The view synthesis problem--generating novel views of a scene from known imagery--has garnered recent attention due in part to compelling applications in virtual and augmented reality. In this paper, we explore an intriguing scenario for view synthesis: extrapolating views from imagery captured by narrow-baseline stereo cameras, including VR cameras and now-widespread dual-lens camera phones. We call this problem stereo magnification, and propose a learning framework that leverages a new layered representation that we call multiplane images (MPIs). Our method also uses a massive new data source for learning view extrapolation: online videos on YouTube. Using data mined from such videos, we train a deep network that predicts an MPI from an input stereo image pair.
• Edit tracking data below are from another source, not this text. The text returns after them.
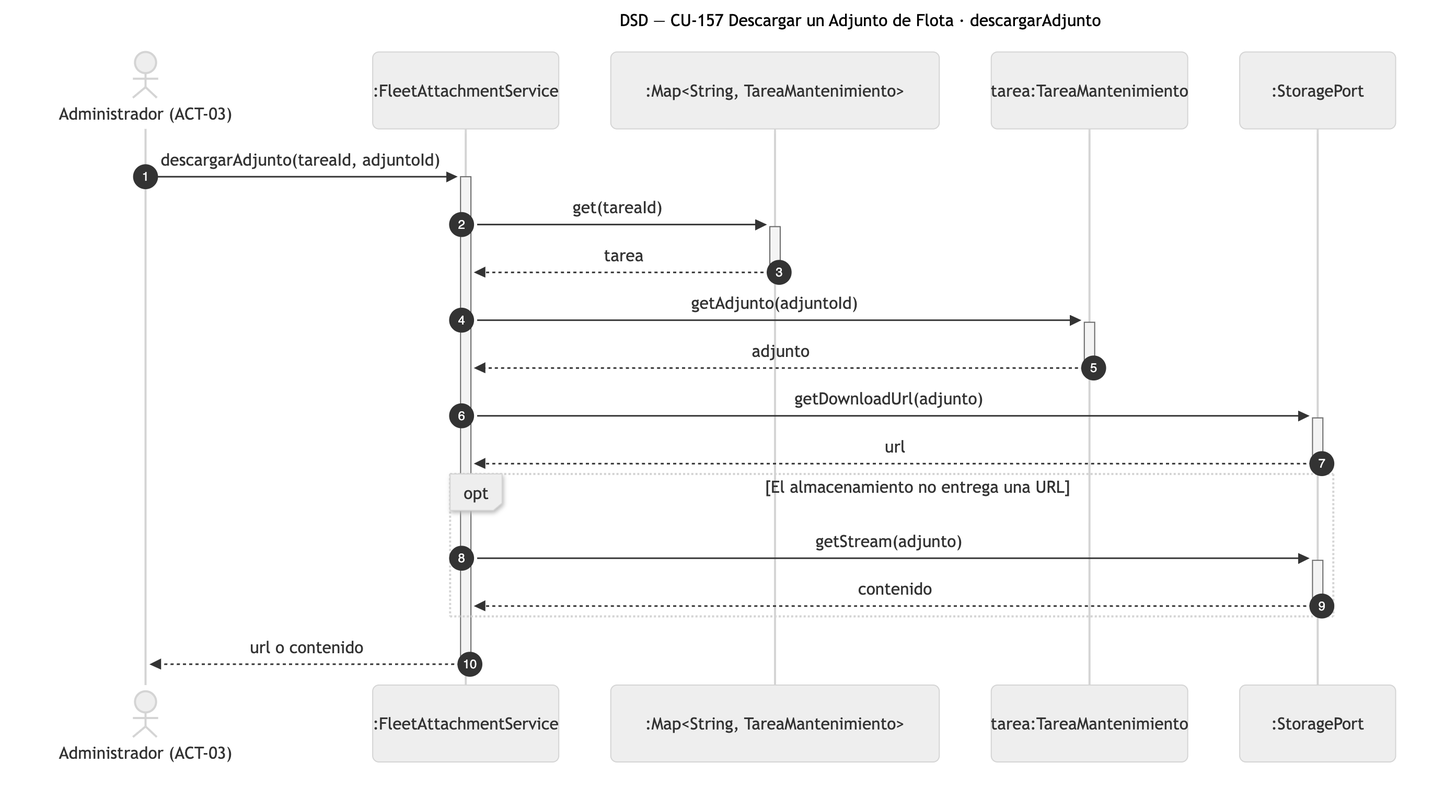
Nahuelito-Dev/splg-docs keeps this Mermaid diagram as diagramas/png/DSD_CU-157_descargarAdjunto.png. Above is the earlier version. Its source is kept beside it as diagramas/DSD_CU-157_descargarAdjunto.mmd. Its diagram source:
```mermaid
sequenceDiagram
    title DSD — CU-157 Descargar un Adjunto de Flota · descargarAdjunto
    autonumber
    actor ADM as Administrador (ACT-03)
    participant SRV as :FleetAttachmentService
    participant COL as :Map#lt;String, TareaMantenimiento#gt;
    participant TAR as tarea:TareaMantenimiento
    participant STO as :StoragePort

    ADM->>+SRV: descargarAdjunto(tareaId, adjuntoId)
    SRV->>+COL: get(tareaId)
    COL-->>-SRV: tarea
    SRV->>+TAR: getAdjunto(adjuntoId)
    TAR-->>-SRV: adjunto
    SRV->>+STO: getDownloadUrl(adjunto)
    STO-->>-SRV: url
    opt El almacenamiento no entrega una URL
        SRV->>+STO: getStream(adjunto)
        STO-->>-SRV: contenido
    end
    SRV-->>-ADM: url o contenido
```
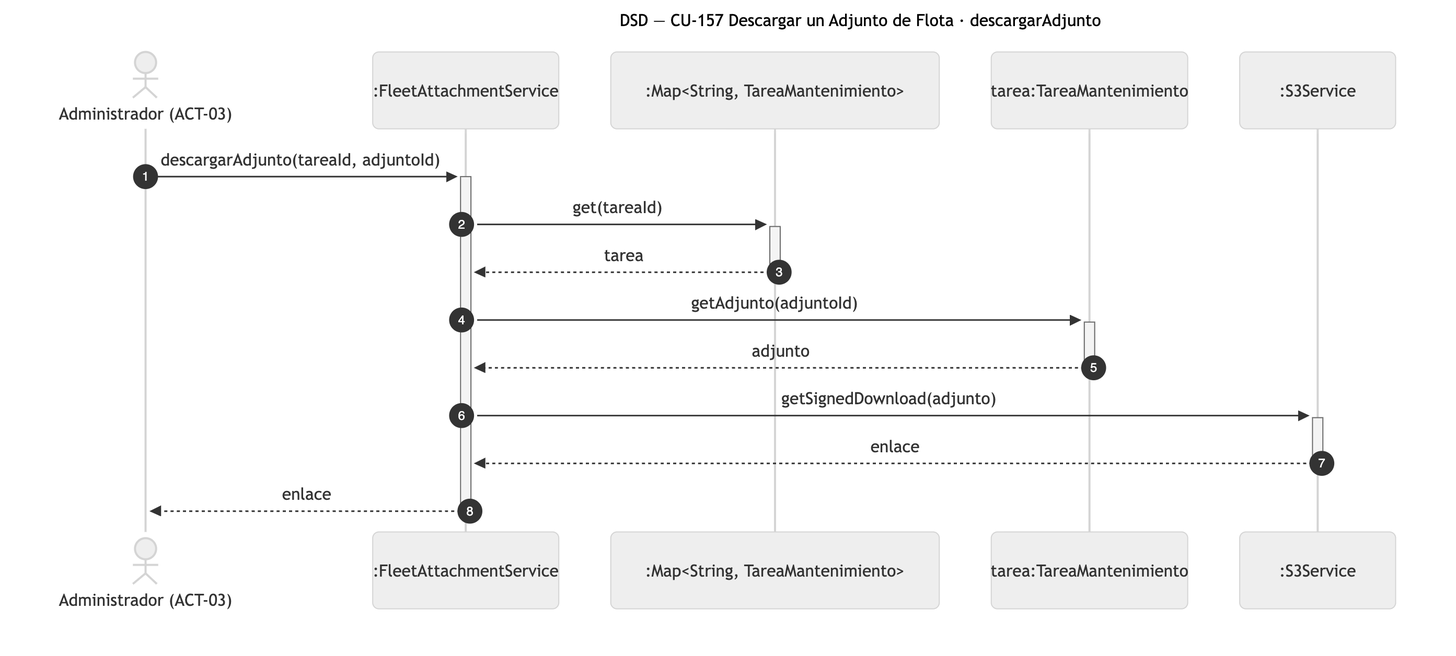
Later version of the same file.

What changed in the source:
```diff
@@ -5,17 +5,13 @@
     participant SRV as :FleetAttachmentService
     participant COL as :Map#lt;String, TareaMantenimiento#gt;
     participant TAR as tarea:TareaMantenimiento
-    participant STO as :StoragePort
+    participant S3 as :S3Service
 
     ADM->>+SRV: descargarAdjunto(tareaId, adjuntoId)
     SRV->>+COL: get(tareaId)
     COL-->>-SRV: tarea
     SRV->>+TAR: getAdjunto(adjuntoId)
     TAR-->>-SRV: adjunto
-    SRV->>+STO: getDownloadUrl(adjunto)
-    STO-->>-SRV: url
-    opt El almacenamiento no entrega una URL
-        SRV->>+STO: getStream(adjunto)
-        STO-->>-SRV: contenido
-    end
-    SRV-->>-ADM: url o contenido
+    SRV->>+S3: getSignedDownload(adjunto)
+    S3-->>-SRV: enlace
+    SRV-->>-ADM: enlace
```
This inferred MPI can then be used to synthesize a range of novel views of the scene, including views that extrapolate significantly beyond the input baseline. We show that our method compares favorably with several recent view synthesis methods, and demonstrate applications in magnifying narrow-baseline stereo images.
Image segmentation needs both local boundary position information and global object context information. The performance of the recent state-of-the-art method, fully convolutional networks, reaches a bottleneck due to the neural network limit after balancing between the two types of information simultaneously in an end-to-end training style. To overcome this problem, we divide the semantic image segmentation into temporal subtasks. First, we find a possible pixel position of some object boundary; then trace the boundary at steps within a limited length until the whole object is outlined. We present the first deep reinforcement learning approach to semantic image segmentation, called DeepOutline, which outperforms other algorithms in Coco detection leaderboard in the middle and large size person category in Coco val2017 dataset. Meanwhile, it provides an insight into a divide and conquer way by reinforcement learning on computer vision problems.
We explore the use of deep learning hierarchical models for problems in financial prediction and classification. Financial prediction problems -- such as those presented in designing and pricing securities, constructing portfolios, and risk management -- often involve large data sets with complex data interactions that currently are difficult or impossible to specify in a full economic model. Applying deep learning methods to these problems can produce more useful results than standard methods in finance. In particular, deep learning can detect and exploit interactions in the data that are, at least currently, invisible to any existing financial economic theory.